▶ WHAT THE TASK ASKS: Search the data below for the word "invitación" and copy each line that holds it.

▶ PROVIDED ENTRIES:
++++++++++++++++++++

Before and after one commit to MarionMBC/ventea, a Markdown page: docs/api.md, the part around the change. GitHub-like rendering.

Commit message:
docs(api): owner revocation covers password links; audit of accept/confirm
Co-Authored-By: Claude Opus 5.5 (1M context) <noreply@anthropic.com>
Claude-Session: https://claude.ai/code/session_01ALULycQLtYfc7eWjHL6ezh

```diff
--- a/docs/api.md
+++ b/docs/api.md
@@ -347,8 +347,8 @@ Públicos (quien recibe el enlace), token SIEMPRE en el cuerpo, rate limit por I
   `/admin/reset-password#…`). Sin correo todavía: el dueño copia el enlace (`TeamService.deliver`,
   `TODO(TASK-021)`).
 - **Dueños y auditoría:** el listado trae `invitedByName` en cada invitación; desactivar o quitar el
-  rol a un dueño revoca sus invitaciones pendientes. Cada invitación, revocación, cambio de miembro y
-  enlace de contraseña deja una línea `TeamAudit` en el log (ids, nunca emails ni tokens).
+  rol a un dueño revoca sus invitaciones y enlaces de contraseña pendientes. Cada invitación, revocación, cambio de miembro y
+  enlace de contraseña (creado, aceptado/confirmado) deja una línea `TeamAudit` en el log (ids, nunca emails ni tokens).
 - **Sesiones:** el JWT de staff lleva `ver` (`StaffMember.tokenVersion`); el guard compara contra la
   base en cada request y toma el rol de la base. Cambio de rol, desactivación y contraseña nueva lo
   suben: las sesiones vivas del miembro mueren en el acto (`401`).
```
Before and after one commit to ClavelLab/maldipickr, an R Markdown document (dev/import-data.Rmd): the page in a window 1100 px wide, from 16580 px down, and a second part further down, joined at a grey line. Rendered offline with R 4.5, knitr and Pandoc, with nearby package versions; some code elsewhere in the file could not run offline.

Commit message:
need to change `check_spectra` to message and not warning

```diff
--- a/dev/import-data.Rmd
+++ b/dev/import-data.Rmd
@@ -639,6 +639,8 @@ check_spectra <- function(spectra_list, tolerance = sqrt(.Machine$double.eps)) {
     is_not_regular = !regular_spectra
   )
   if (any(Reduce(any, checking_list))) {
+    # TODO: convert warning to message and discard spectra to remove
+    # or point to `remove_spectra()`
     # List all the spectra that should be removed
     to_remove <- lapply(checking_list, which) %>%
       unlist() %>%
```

++++++++++++++++++++

▶ SOLUTION TO THE PROBLEM:
 - **Dueños y auditoría:** el listado trae `invitedByName` en cada invitación; desactivar o quitar el
-  rol a un dueño revoca sus invitaciones pendientes. Cada invitación, revocación, cambio de miembro y
+  rol a un dueño revoca sus invitaciones y enlaces de contraseña pendientes. Cada invitación, revocación, cambio de miembro y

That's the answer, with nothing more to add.